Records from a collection

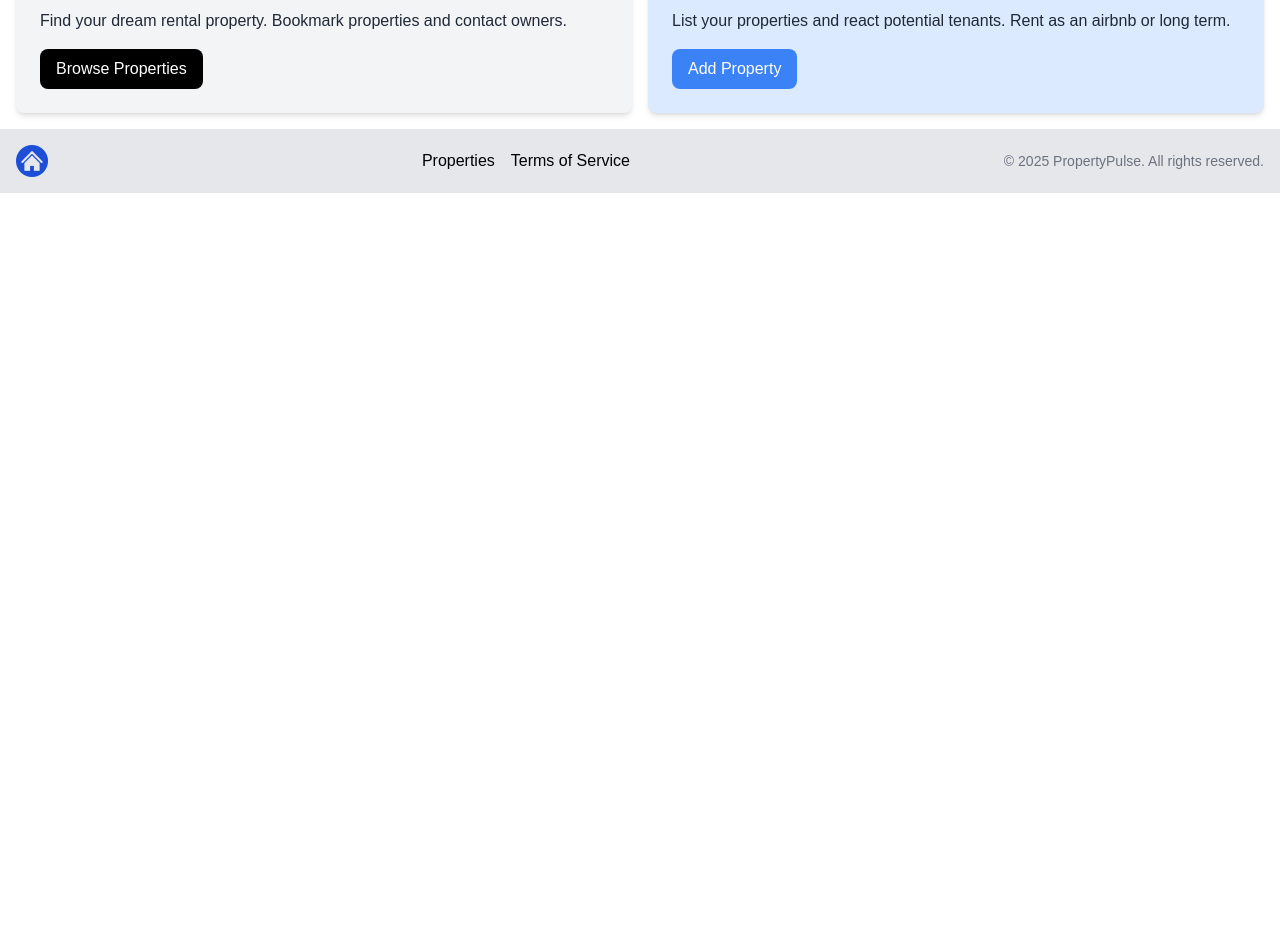
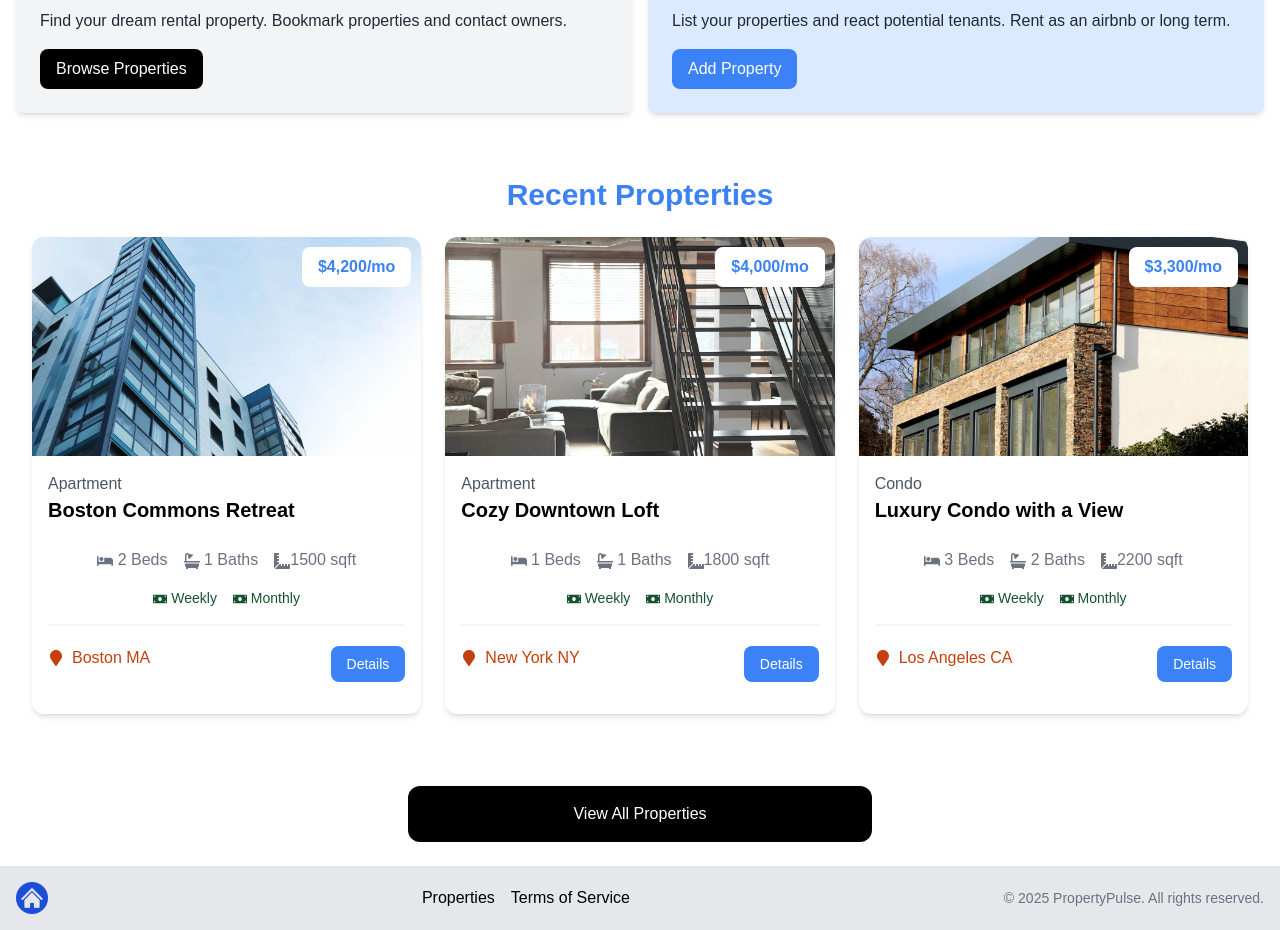
Before and after one commit to codendive/property-pulse, a Next.js app: page / in a window 1280 px wide. Shown: the part 508-1438 px from the top of the page. Before the commit the page ends 800 px from the top, so only its background shows below. Built offline with nearby package versions, Linux system fonts and the light colour scheme.

Commit message:
Add HomeProperties component to display recent property listings on the homepage

```diff
--- a/app/page.tsx
+++ b/app/page.tsx
@@ -1,4 +1,5 @@
 import Hero from '@/components/Hero'
+import HomeProperties from '@/components/HomeProperties'
 import InfoBoxes from '@/components/InfoBoxes'
 
 const HomePage = () => {
@@ -6,6 +7,7 @@
     <>
       <Hero />
       <InfoBoxes />
+      <HomeProperties />
     </>
   )
 }
--- /dev/null
+++ b/components/HomeProperties.tsx
@@ -0,0 +1,38 @@
+import Link from 'next/link'
+import properties from '@/properties.json'
+import PropertyCard from '@/components/PropertyCard'
+
+const HomeProperties = () => {
+  const recentProperties = properties.slice(0, 3)
+
+  return (
+    <>
+      <section className='px-4 py-6'>
+        <div className='container-xl lg:container m-auto px-4 py-6'>
+          <h2 className='text-3xl font-bold text-blue-500 mb-6 text-center'>
+            Recent Propterties
+          </h2>
+          {properties.length === 0 ? (
+            <p>No properties found</p>
+          ) : (
+            <div className='grid grid-cols-1 md:grid-cols-3 gap-6'>
+              {recentProperties.map((property) => (
+                <PropertyCard key={property._id} property={property} />
+              ))}
+            </div>
+          )}
+        </div>
+      </section>
+      <section className='m-auto max-w-lg my-6 px-6'>
+        <Link
+          href='/properties'
+          className='block bg-black text-white text-center py-4 px-6 rounded-xl hover:bg-gray-700'
+        >
+          View All Properties
+        </Link>
+      </section>
+    </>
+  )
+}
+
+export default HomeProperties
```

ACTION ITEM
What is needed is an exact copy of every record above, minus the images.

ANSWER SPACE
Before and after one commit to codendive/property-pulse, a Next.js app: page / in a window 1280 px wide. Shown: the part 508-1438 px from the top of the page. Before the commit the page ends 800 px from the top, so only its background shows below. Built offline with nearby package versions, Linux system fonts and the light colour scheme.

Commit message:
Add HomeProperties component to display recent property listings on the homepage

```diff
--- a/app/page.tsx
+++ b/app/page.tsx
@@ -1,4 +1,5 @@
 import Hero from '@/components/Hero'
+import HomeProperties from '@/components/HomeProperties'
 import InfoBoxes from '@/components/InfoBoxes'
 
 const HomePage = () => {
@@ -6,6 +7,7 @@
     <>
       <Hero />
       <InfoBoxes />
+      <HomeProperties />
     </>
   )
 }
--- /dev/null
+++ b/components/HomeProperties.tsx
@@ -0,0 +1,38 @@
+import Link from 'next/link'
+import properties from '@/properties.json'
+import PropertyCard from '@/components/PropertyCard'
+
+const HomeProperties = () => {
+  const recentProperties = properties.slice(0, 3)
+
+  return (
+    <>
+      <section className='px-4 py-6'>
+        <div className='container-xl lg:container m-auto px-4 py-6'>
+          <h2 className='text-3xl font-bold text-blue-500 mb-6 text-center'>
+            Recent Propterties
+          </h2>
+          {properties.length === 0 ? (
+            <p>No properties found</p>
+          ) : (
+            <div className='grid grid-cols-1 md:grid-cols-3 gap-6'>
+              {recentProperties.map((property) => (
+                <PropertyCard key={property._id} property={property} />
+              ))}
+            </div>
+          )}
+        </div>
+      </section>
+      <section className='m-auto max-w-lg my-6 px-6'>
+        <Link
+          href='/properties'
+          className='block bg-black text-white text-center py-4 px-6 rounded-xl hover:bg-gray-700'
+        >
+          View All Properties
+        </Link>
+      </section>
+    </>
+  )
+}
+
+export default HomeProperties
```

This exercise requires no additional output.